The answer should be one number: the count of lines in the listing below with "left" in them.

◆ Material provided:
|---|

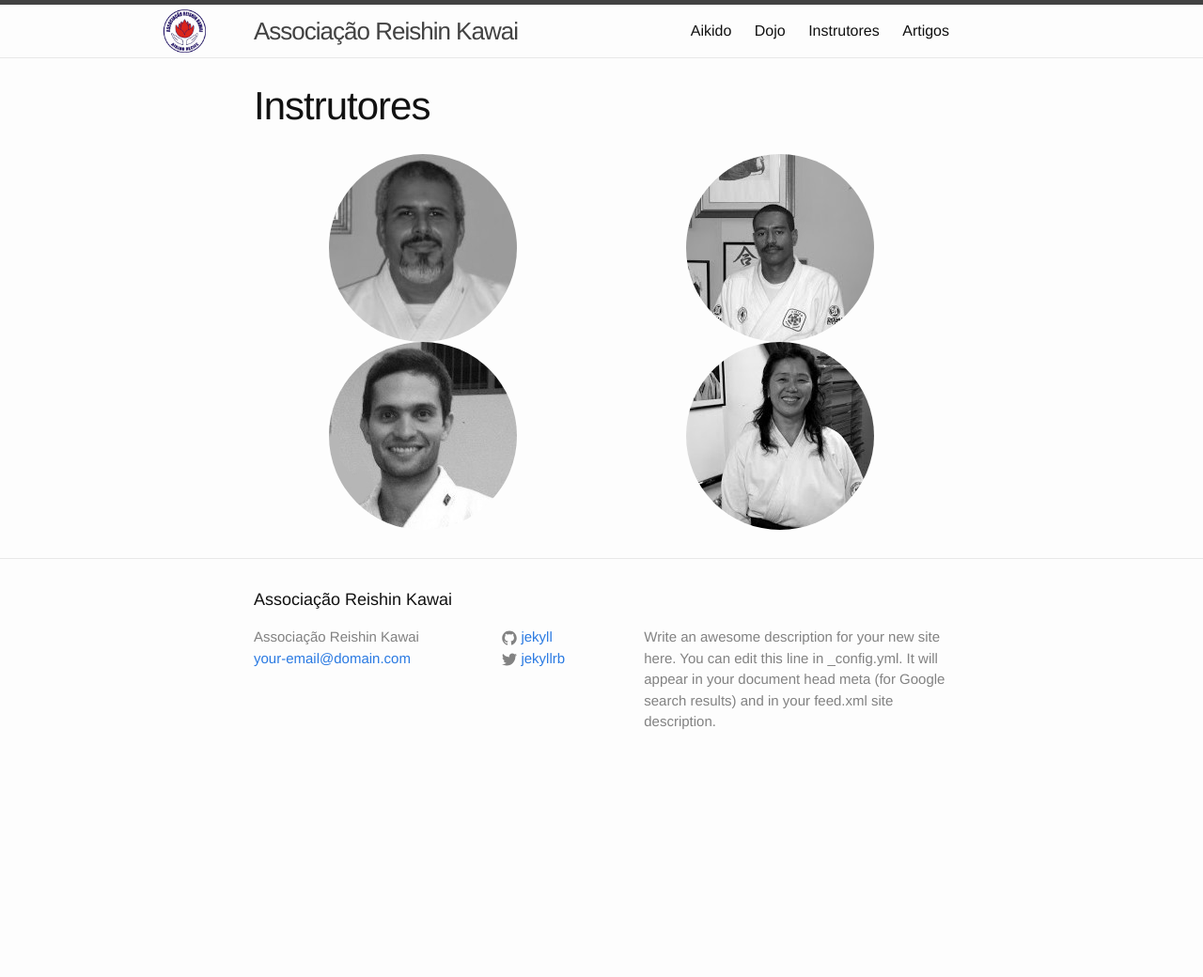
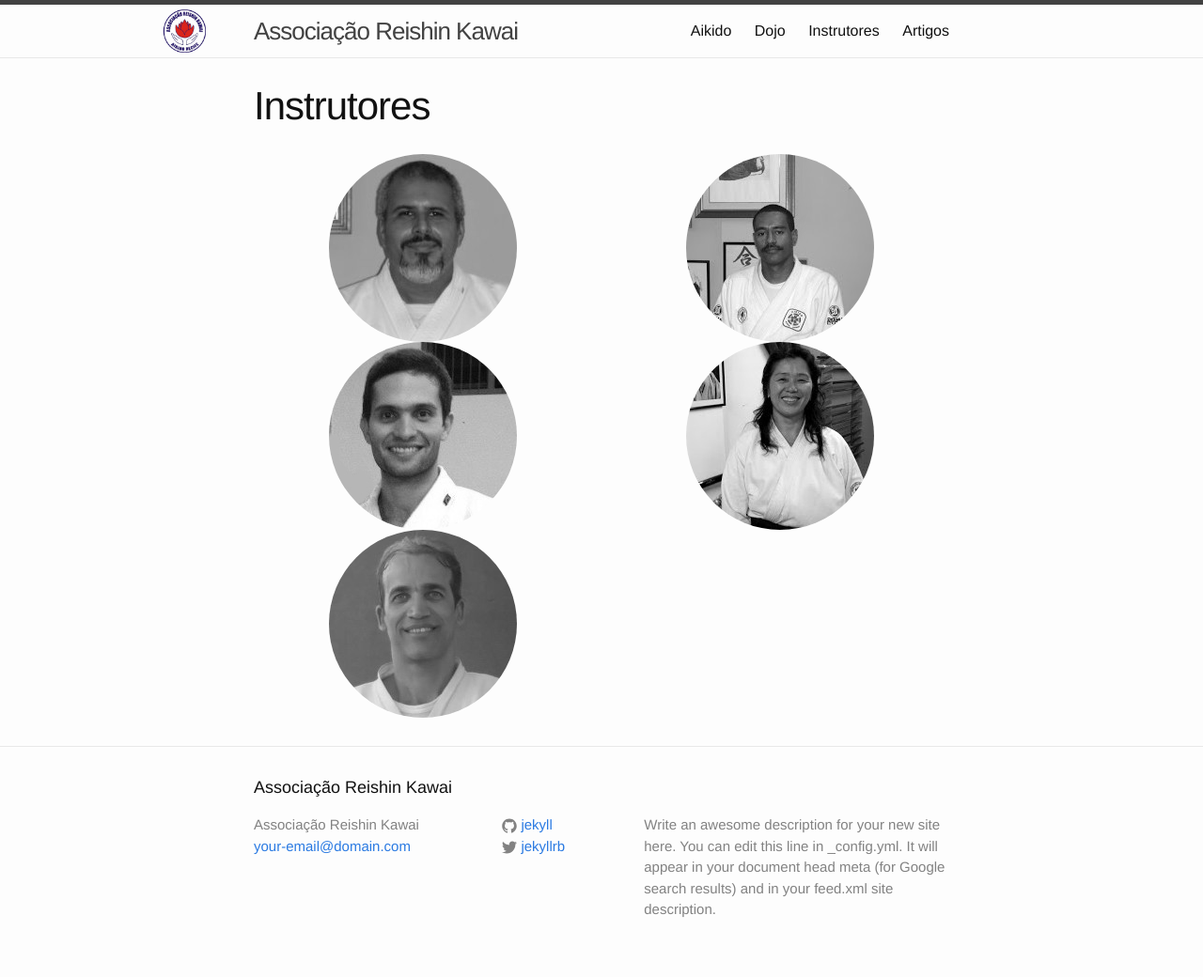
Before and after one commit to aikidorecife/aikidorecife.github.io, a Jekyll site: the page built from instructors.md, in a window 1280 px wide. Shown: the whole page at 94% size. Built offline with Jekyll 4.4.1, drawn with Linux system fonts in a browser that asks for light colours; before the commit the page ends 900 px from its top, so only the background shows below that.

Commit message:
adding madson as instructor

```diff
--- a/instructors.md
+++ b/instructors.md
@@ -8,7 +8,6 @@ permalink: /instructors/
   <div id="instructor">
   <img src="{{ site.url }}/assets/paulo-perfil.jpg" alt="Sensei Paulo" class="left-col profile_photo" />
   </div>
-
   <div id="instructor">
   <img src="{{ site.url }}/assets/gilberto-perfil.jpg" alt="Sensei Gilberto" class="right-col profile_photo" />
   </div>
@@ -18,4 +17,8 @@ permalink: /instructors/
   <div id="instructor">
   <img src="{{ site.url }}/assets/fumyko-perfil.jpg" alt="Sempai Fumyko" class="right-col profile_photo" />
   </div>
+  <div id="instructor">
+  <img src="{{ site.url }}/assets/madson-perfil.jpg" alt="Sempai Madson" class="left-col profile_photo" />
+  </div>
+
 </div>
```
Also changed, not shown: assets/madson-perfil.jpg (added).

|---|

◆ Solution to this exercise:
2